Exercise goal: Print the entire listing below word for word, excluding its pictures.

Record set:
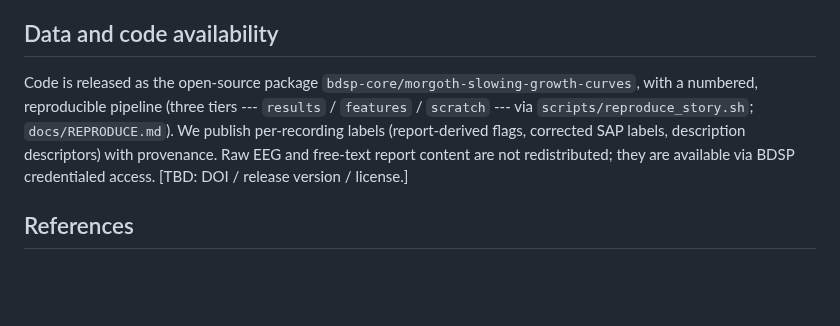
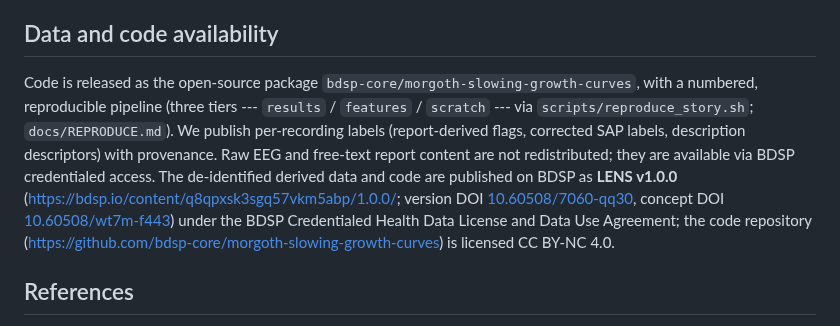
Before and after one commit to bdsp-core/morgoth-slowing-growth-curves, a Markdown page: docs/manuscript_draft.md, the part around the change. GitHub-like rendering; blank space fills up the shorter version.

Commit message:
Data availability: add published bdsp.io project + DOIs + license (cross-link)
Co-Authored-By: Claude Opus 4.8 <noreply@anthropic.com>

```diff
--- a/docs/manuscript_draft.md
+++ b/docs/manuscript_draft.md
@@ -236,7 +236,7 @@ We present LENS (Lifespan EEG Normative Scoring), which is to our knowledge the
 
 ## Data and code availability
 
-Code is released as the open-source package `bdsp-core/morgoth-slowing-growth-curves`, with a numbered, reproducible pipeline (three tiers --- `results` / `features` / `scratch` --- via `scripts/reproduce_story.sh`; `docs/REPRODUCE.md`). We publish per-recording labels (report-derived flags, corrected SAP labels, description descriptors) with provenance. Raw EEG and free-text report content are not redistributed; they are available via BDSP credentialed access. \[TBD: DOI / release version / license.\]
+Code is released as the open-source package `bdsp-core/morgoth-slowing-growth-curves`, with a numbered, reproducible pipeline (three tiers --- `results` / `features` / `scratch` --- via `scripts/reproduce_story.sh`; `docs/REPRODUCE.md`). We publish per-recording labels (report-derived flags, corrected SAP labels, description descriptors) with provenance. Raw EEG and free-text report content are not redistributed; they are available via BDSP credentialed access. The de-identified derived data and code are published on BDSP as **LENS v1.0.0** (<https://bdsp.io/content/q8qpxsk3sgq57vkm5abp/1.0.0/>; version DOI [10.60508/7060-qq30](https://doi.org/10.60508/7060-qq30), concept DOI [10.60508/wt7m-f443](https://doi.org/10.60508/wt7m-f443)) under the BDSP Credentialed Health Data License and Data Use Agreement; the code repository (<https://github.com/bdsp-core/morgoth-slowing-growth-curves>) is licensed CC BY-NC 4.0.
 
 ## References
 
```
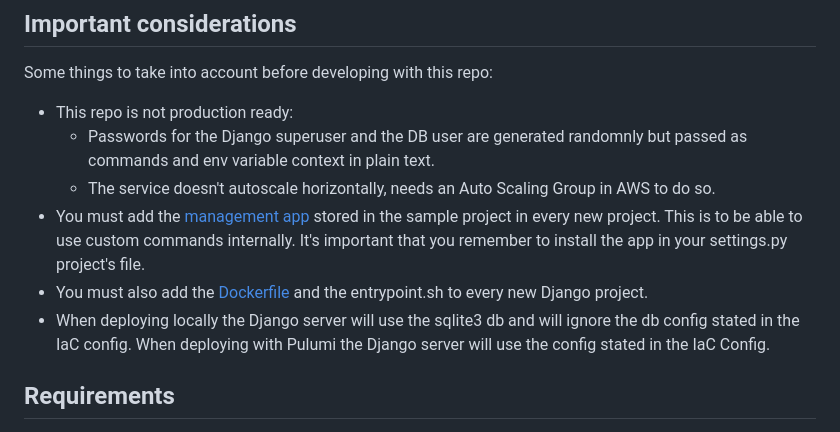
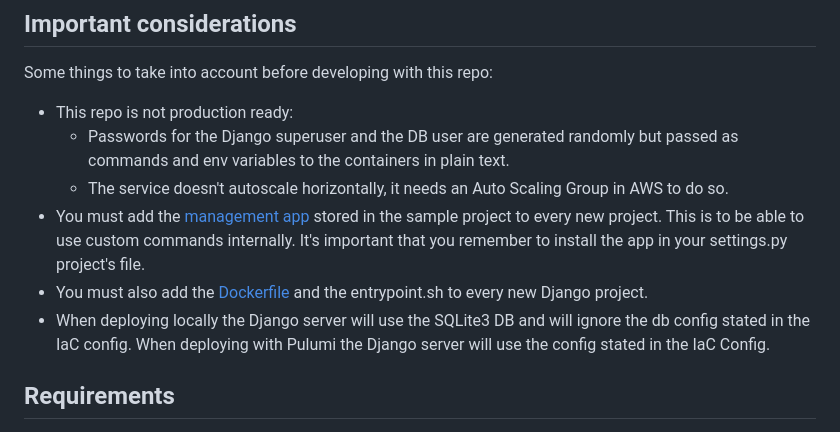
Before and after one commit to ajaen4/django-serverless, a Markdown page: README.md, the part around the change printed below. GitHub-like rendering.

```diff
--- a/README.md
+++ b/README.md
@@ -68,11 +70,11 @@ config:
 Some things to take into account before developing with this repo:
 
 - This repo is not production ready:
-  - Passwords for the Django superuser and the DB user are generated randomnly but passed as commands and env variable context in plain text.
-  - The service doesn't autoscale horizontally, needs an Auto Scaling Group in AWS to do so.
-- You must add the [management app](https://github.com/ajaen4/django-serverless/tree/main/django_services/django_learning/management) stored in the sample project in every new project. This is to be able to use custom commands internally. It's important that you remember to install the app in your settings.py project's file.
+  - Passwords for the Django superuser and the DB user are generated randomly but passed as commands and env variables to the containers in plain text.
+  - The service doesn't autoscale horizontally, it needs an Auto Scaling Group in AWS to do so.
+- You must add the [management app](https://github.com/ajaen4/django-serverless/tree/main/django_services/django_learning/management) stored in the sample project to every new project. This is to be able to use custom commands internally. It's important that you remember to install the app in your settings.py project's file.
 - You must also add the [Dockerfile](https://github.com/ajaen4/django-serverless/blob/main/django_services/django_learning/Dockerfile) and the entrypoint.sh to every new Django project.
-- When deploying locally the Django server will use the sqlite3 db and will ignore the db config stated in the IaC config. When deploying with Pulumi the Django server will use the config stated in the IaC Config.
+- When deploying locally the Django server will use the SQLite3 DB and will ignore the db config stated in the IaC config. When deploying with Pulumi the Django server will use the config stated in the IaC Config.
 
 
 
```
Also changed, not shown: other parts of README.md (+6 -4 lines), images/django-serverless.png.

Exercise solution:
Before and after one commit to bdsp-core/morgoth-slowing-growth-curves, a Markdown page: docs/manuscript_draft.md, the part around the change. GitHub-like rendering; blank space fills up the shorter version.

Commit message:
Data availability: add published bdsp.io project + DOIs + license (cross-link)
Co-Authored-By: Claude Opus 4.8 <noreply@anthropic.com>

```diff
--- a/docs/manuscript_draft.md
+++ b/docs/manuscript_draft.md
@@ -236,7 +236,7 @@ We present LENS (Lifespan EEG Normative Scoring), which is to our knowledge the
 
 ## Data and code availability
 
-Code is released as the open-source package `bdsp-core/morgoth-slowing-growth-curves`, with a numbered, reproducible pipeline (three tiers --- `results` / `features` / `scratch` --- via `scripts/reproduce_story.sh`; `docs/REPRODUCE.md`). We publish per-recording labels (report-derived flags, corrected SAP labels, description descriptors) with provenance. Raw EEG and free-text report content are not redistributed; they are available via BDSP credentialed access. \[TBD: DOI / release version / license.\]
+Code is released as the open-source package `bdsp-core/morgoth-slowing-growth-curves`, with a numbered, reproducible pipeline (three tiers --- `results` / `features` / `scratch` --- via `scripts/reproduce_story.sh`; `docs/REPRODUCE.md`). We publish per-recording labels (report-derived flags, corrected SAP labels, description descriptors) with provenance. Raw EEG and free-text report content are not redistributed; they are available via BDSP credentialed access. The de-identified derived data and code are published on BDSP as **LENS v1.0.0** (<https://bdsp.io/content/q8qpxsk3sgq57vkm5abp/1.0.0/>; version DOI [10.60508/7060-qq30](https://doi.org/10.60508/7060-qq30), concept DOI [10.60508/wt7m-f443](https://doi.org/10.60508/wt7m-f443)) under the BDSP Credentialed Health Data License and Data Use Agreement; the code repository (<https://github.com/bdsp-core/morgoth-slowing-growth-curves>) is licensed CC BY-NC 4.0.
 
 ## References
 
```
Before and after one commit to ajaen4/django-serverless, a Markdown page: README.md, the part around the change printed below. GitHub-like rendering.

```diff
--- a/README.md
+++ b/README.md
@@ -68,11 +70,11 @@ config:
 Some things to take into account before developing with this repo:
 
 - This repo is not production ready:
-  - Passwords for the Django superuser and the DB user are generated randomnly but passed as commands and env variable context in plain text.
-  - The service doesn't autoscale horizontally, needs an Auto Scaling Group in AWS to do so.
-- You must add the [management app](https://github.com/ajaen4/django-serverless/tree/main/django_services/django_learning/management) stored in the sample project in every new project. This is to be able to use custom commands internally. It's important that you remember to install the app in your settings.py project's file.
+  - Passwords for the Django superuser and the DB user are generated randomly but passed as commands and env variables to the containers in plain text.
+  - The service doesn't autoscale horizontally, it needs an Auto Scaling Group in AWS to do so.
+- You must add the [management app](https://github.com/ajaen4/django-serverless/tree/main/django_services/django_learning/management) stored in the sample project to every new project. This is to be able to use custom commands internally. It's important that you remember to install the app in your settings.py project's file.
 - You must also add the [Dockerfile](https://github.com/ajaen4/django-serverless/blob/main/django_services/django_learning/Dockerfile) and the entrypoint.sh to every new Django project.
-- When deploying locally the Django server will use the sqlite3 db and will ignore the db config stated in the IaC config. When deploying with Pulumi the Django server will use the config stated in the IaC Config.
+- When deploying locally the Django server will use the SQLite3 DB and will ignore the db config stated in the IaC config. When deploying with Pulumi the Django server will use the config stated in the IaC Config.
 
 
 
```
Also changed, not shown: other parts of README.md (+6 -4 lines), images/django-serverless.png.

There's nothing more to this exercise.